Exercise -
Each entry should be restated word for word, with all pictures left out.

Data shown -

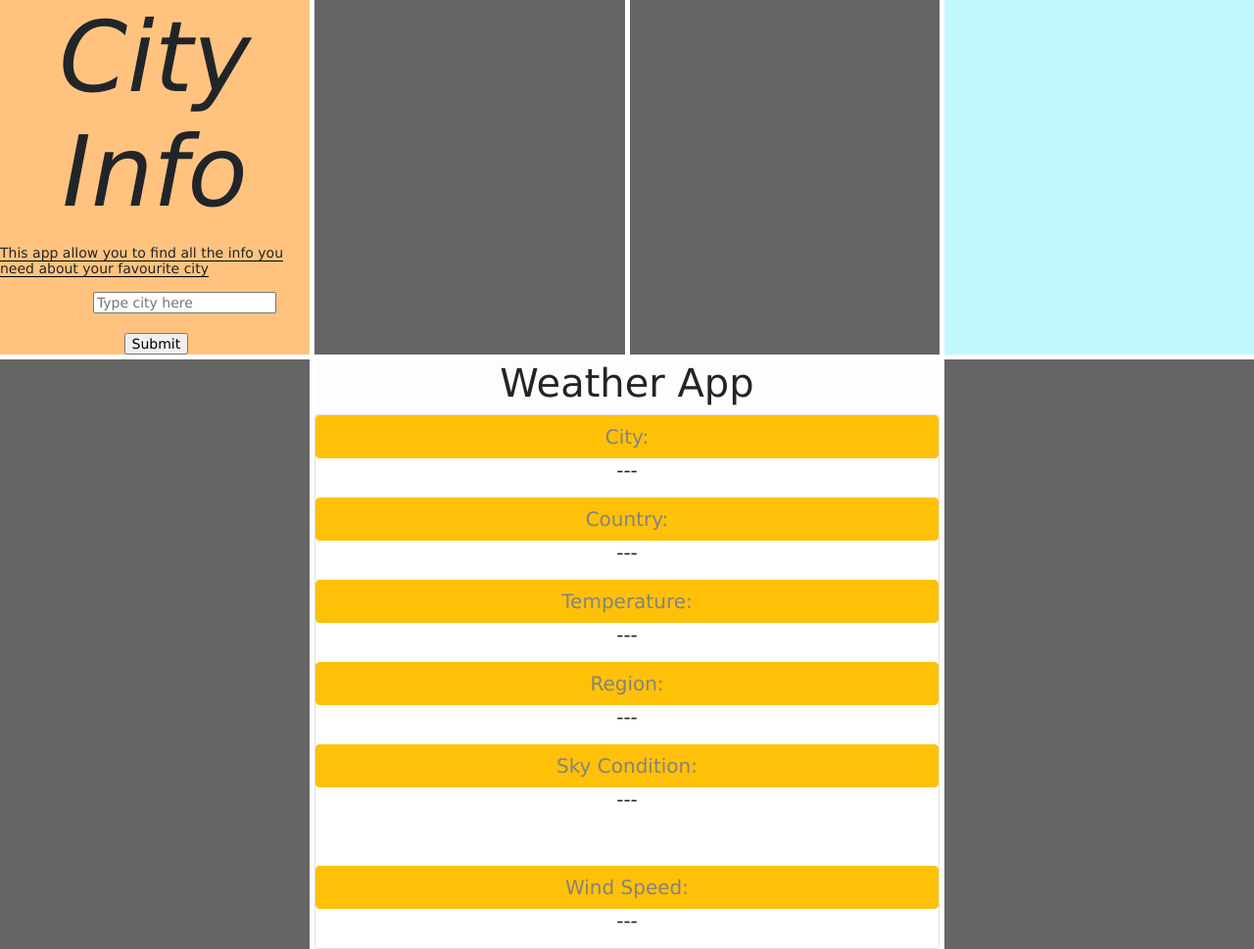
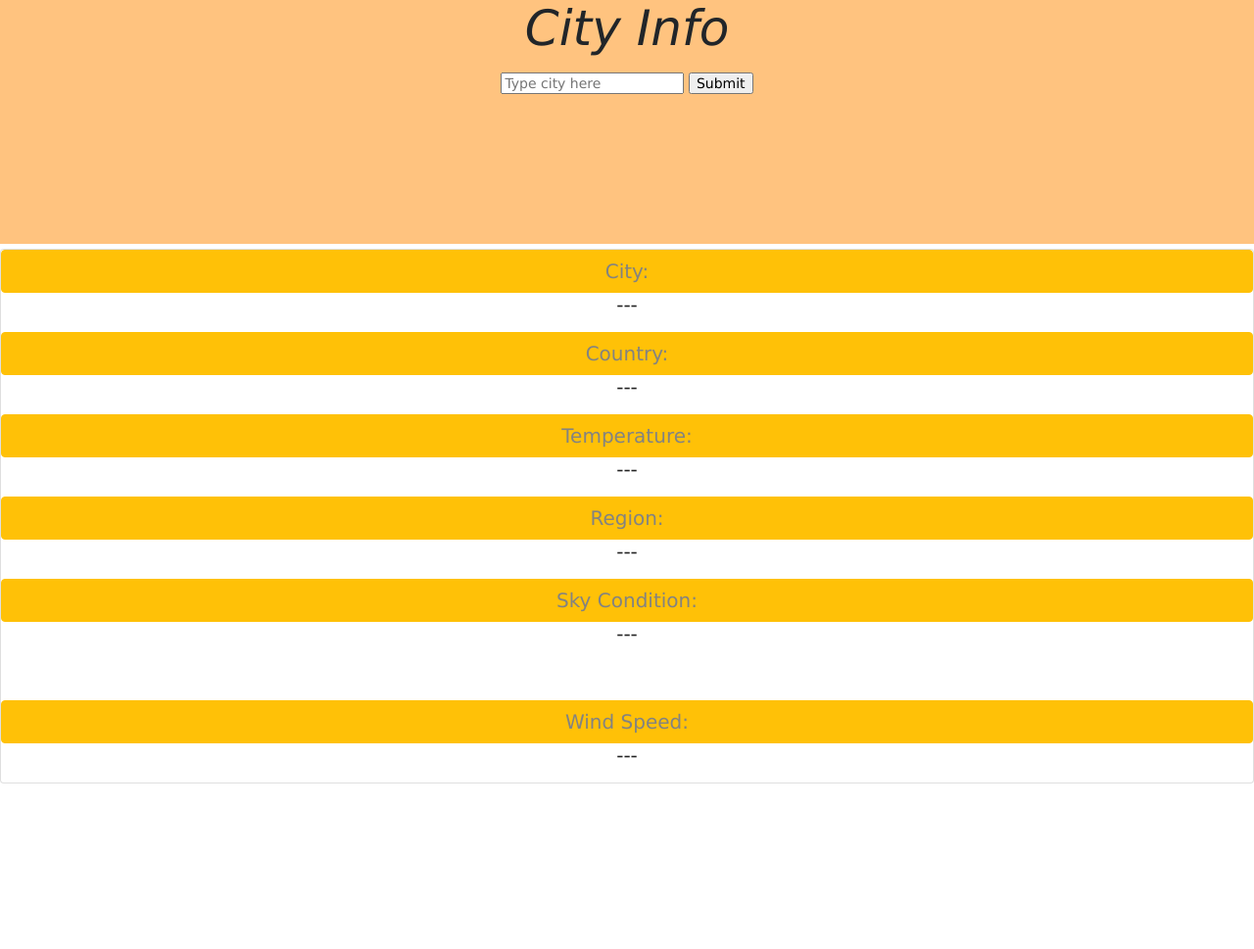
Before and after one commit to xXm4ntr4Xx/city-weather, a website: page index.html in a window 1280 px wide. Shown: the whole page at 98% size. After the commit the page ends 800 px from the top, so only its background shows below. Drawn offline with nearby package versions, Linux system fonts and the light colour scheme.

Commit message:
update html

```diff
--- a/index.html
+++ b/index.html
@@ -12,22 +12,12 @@
 
     <div class="city-info">
         <p>City Info</p>
-        <span>This app allow you to find all the info you need about your favourite city</span>
         <input type="text" class="city-text"placeholder="Type city here" required>
         <input id="city-button"type="submit" value="Submit" onclick="fetchCity();">
     </div>
 
-    <div class="box1"></div>
+    <div class="container-main">
 
-    <div class="box2"></div>
-
-    <div class="box3"></div>
-    <div class="box4"></div>
-
-    <div class="container-main">
-        <div class="title-container">
-            <h1>Weather App</h1>
-        </div>
         <div class="weather-stats-container card">
             <span class="weather btn btn-warning">City:</span>
             <p class="weather-city">---</p>
@@ -45,13 +35,6 @@
         </div>
     </div>
 
-    <div class="box5"><img class="weather-icon" alt=""></div>
-
-    <div class="box6"></div>
-    <div class="box7"></div>
-
-    <div class="box8"></div>
-    <div class="box9"></div>
 
     <script src="./city.js" ></script>
 
--- a/style.css
+++ b/style.css
@@ -8,8 +8,7 @@ body {
   width: auto;
   background-color: rgb(255, 255, 255);
   display: grid;
-  grid-template-columns: repeat(4,1fr);
-  grid-template-rows: repeat(3,1fr);
+  grid-template-rows: repeat(2,1fr);
   grid-gap:5px;
 }
 
@@ -17,7 +16,7 @@ body {
   background-color:rgb(253, 253, 253);
   text-align: center;
   border-style:  solid black 20px;
-  grid-column:  2 /4;
+
 
 
 }
@@ -38,49 +37,22 @@ body {
 
 .city-info{
   background-color:rgb(255, 195, 127);
+  text-align: center;
 }
 .city-info > p {
 text-align: center;
-font-size: 100px;
+font-size: 50px;
 font-style: oblique;
 }
 .city-info > span{
   border-bottom: 1px solid black;
   }
   #city-button{
-    margin-top:20px;
-    margin-left: 40%;
+
+    align-items: center;
 
   }
   .city-text{
-    margin-top:5%;
-    margin-left: 30%;
+
+    align-items: center;
   }
-
-.box1{
-  background-color:#666565;
-}
-.box2{
-  background-color:#666565;
-}
-.box3{
-  background-color:rgb(193, 248, 255);
-}
-.box4{
-  background-color:#666565;
-}
-.box5{
-  background-color:#666565;
-}
-.box6{
-  background-color:rgb(193, 248, 255);
-}
-.box7{
-  background-color:#666565;
-}
-.box8{
-  background-color:#666565;
-}
-.box9{
-  background-color:rgb(255, 195, 127);
-}
```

Written response -
Before and after one commit to xXm4ntr4Xx/city-weather, a website: page index.html in a window 1280 px wide. Shown: the whole page at 98% size. After the commit the page ends 800 px from the top, so only its background shows below. Drawn offline with nearby package versions, Linux system fonts and the light colour scheme.

Commit message:
update html

```diff
--- a/index.html
+++ b/index.html
@@ -12,22 +12,12 @@
 
     <div class="city-info">
         <p>City Info</p>
-        <span>This app allow you to find all the info you need about your favourite city</span>
         <input type="text" class="city-text"placeholder="Type city here" required>
         <input id="city-button"type="submit" value="Submit" onclick="fetchCity();">
     </div>
 
-    <div class="box1"></div>
+    <div class="container-main">
 
-    <div class="box2"></div>
-
-    <div class="box3"></div>
-    <div class="box4"></div>
-
-    <div class="container-main">
-        <div class="title-container">
-            <h1>Weather App</h1>
-        </div>
         <div class="weather-stats-container card">
             <span class="weather btn btn-warning">City:</span>
             <p class="weather-city">---</p>
@@ -45,13 +35,6 @@
         </div>
     </div>
 
-    <div class="box5"><img class="weather-icon" alt=""></div>
-
-    <div class="box6"></div>
-    <div class="box7"></div>
-
-    <div class="box8"></div>
-    <div class="box9"></div>
 
     <script src="./city.js" ></script>
 
--- a/style.css
+++ b/style.css
@@ -8,8 +8,7 @@ body {
   width: auto;
   background-color: rgb(255, 255, 255);
   display: grid;
-  grid-template-columns: repeat(4,1fr);
-  grid-template-rows: repeat(3,1fr);
+  grid-template-rows: repeat(2,1fr);
   grid-gap:5px;
 }
 
@@ -17,7 +16,7 @@ body {
   background-color:rgb(253, 253, 253);
   text-align: center;
   border-style:  solid black 20px;
-  grid-column:  2 /4;
+
 
 
 }
@@ -38,49 +37,22 @@ body {
 
 .city-info{
   background-color:rgb(255, 195, 127);
+  text-align: center;
 }
 .city-info > p {
 text-align: center;
-font-size: 100px;
+font-size: 50px;
 font-style: oblique;
 }
 .city-info > span{
   border-bottom: 1px solid black;
   }
   #city-button{
-    margin-top:20px;
-    margin-left: 40%;
+
+    align-items: center;
 
   }
   .city-text{
-    margin-top:5%;
-    margin-left: 30%;
+
+    align-items: center;
   }
-
-.box1{
-  background-color:#666565;
-}
-.box2{
-  background-color:#666565;
-}
-.box3{
-  background-color:rgb(193, 248, 255);
-}
-.box4{
-  background-color:#666565;
-}
-.box5{
-  background-color:#666565;
-}
-.box6{
-  background-color:rgb(193, 248, 255);
-}
-.box7{
-  background-color:#666565;
-}
-.box8{
-  background-color:#666565;
-}
-.box9{
-  background-color:rgb(255, 195, 127);
-}
```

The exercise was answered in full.